**What to work on**.
Could the data below be printed out exactly, with the pictures left out?

**Extracted records**.

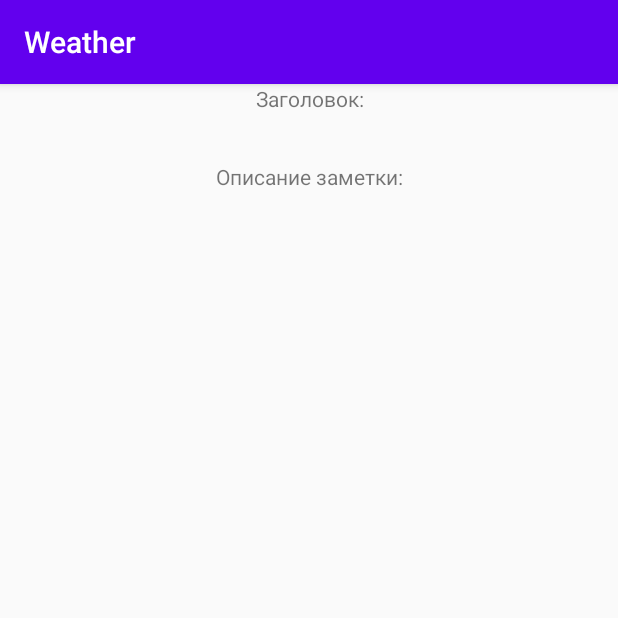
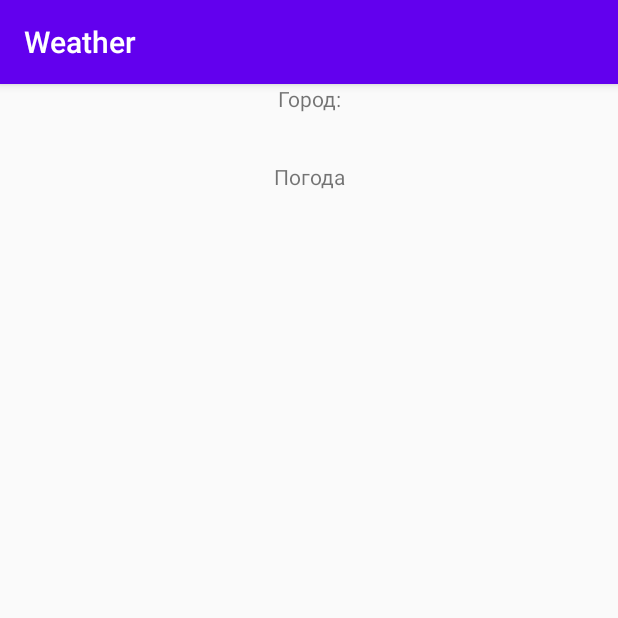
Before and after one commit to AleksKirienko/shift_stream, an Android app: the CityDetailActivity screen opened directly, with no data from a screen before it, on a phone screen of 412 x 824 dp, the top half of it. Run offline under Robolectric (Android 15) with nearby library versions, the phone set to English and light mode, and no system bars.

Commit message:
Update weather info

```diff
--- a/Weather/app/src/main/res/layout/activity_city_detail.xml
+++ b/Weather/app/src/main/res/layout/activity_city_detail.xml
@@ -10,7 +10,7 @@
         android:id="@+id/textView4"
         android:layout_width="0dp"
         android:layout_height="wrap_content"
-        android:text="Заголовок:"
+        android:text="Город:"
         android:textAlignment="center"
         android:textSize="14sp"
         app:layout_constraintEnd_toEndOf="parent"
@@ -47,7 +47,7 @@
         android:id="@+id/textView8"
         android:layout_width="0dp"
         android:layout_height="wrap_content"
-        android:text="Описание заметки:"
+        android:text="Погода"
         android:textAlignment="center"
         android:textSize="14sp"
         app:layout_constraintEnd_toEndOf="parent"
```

**Answer to this problem**.
Before and after one commit to AleksKirienko/shift_stream, an Android app: the CityDetailActivity screen opened directly, with no data from a screen before it, on a phone screen of 412 x 824 dp, the top half of it. Run offline under Robolectric (Android 15) with nearby library versions, the phone set to English and light mode, and no system bars.

Commit message:
Update weather info

```diff
--- a/Weather/app/src/main/res/layout/activity_city_detail.xml
+++ b/Weather/app/src/main/res/layout/activity_city_detail.xml
@@ -10,7 +10,7 @@
         android:id="@+id/textView4"
         android:layout_width="0dp"
         android:layout_height="wrap_content"
-        android:text="Заголовок:"
+        android:text="Город:"
         android:textAlignment="center"
         android:textSize="14sp"
         app:layout_constraintEnd_toEndOf="parent"
@@ -47,7 +47,7 @@
         android:id="@+id/textView8"
         android:layout_width="0dp"
         android:layout_height="wrap_content"
-        android:text="Описание заметки:"
+        android:text="Погода"
         android:textAlignment="center"
         android:textSize="14sp"
         app:layout_constraintEnd_toEndOf="parent"
```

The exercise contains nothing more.